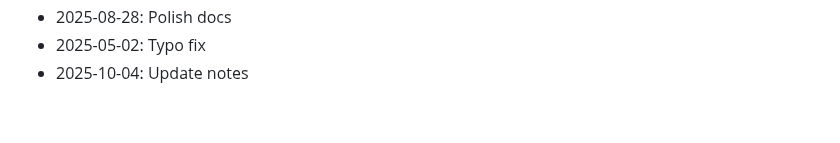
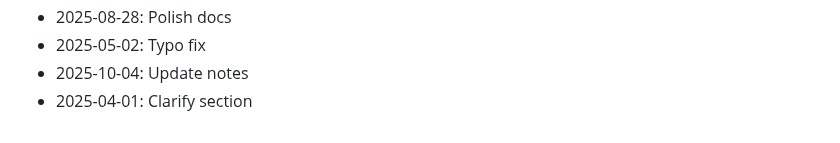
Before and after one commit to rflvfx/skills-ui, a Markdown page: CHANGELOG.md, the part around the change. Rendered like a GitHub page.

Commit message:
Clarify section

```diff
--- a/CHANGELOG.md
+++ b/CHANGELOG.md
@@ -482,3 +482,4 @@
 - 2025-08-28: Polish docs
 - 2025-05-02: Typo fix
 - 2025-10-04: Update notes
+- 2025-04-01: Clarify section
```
::::::::::
→ Exercise brief:
An exact copy of the listing above, minus its pictures, is what is needed here.

→ The answer:
Before and after one commit to rflvfx/skills-ui, a Markdown page: CHANGELOG.md, the part around the change. Rendered like a GitHub page.

Commit message:
Clarify section

```diff
--- a/CHANGELOG.md
+++ b/CHANGELOG.md
@@ -482,3 +482,4 @@
 - 2025-08-28: Polish docs
 - 2025-05-02: Typo fix
 - 2025-10-04: Update notes
+- 2025-04-01: Clarify section
```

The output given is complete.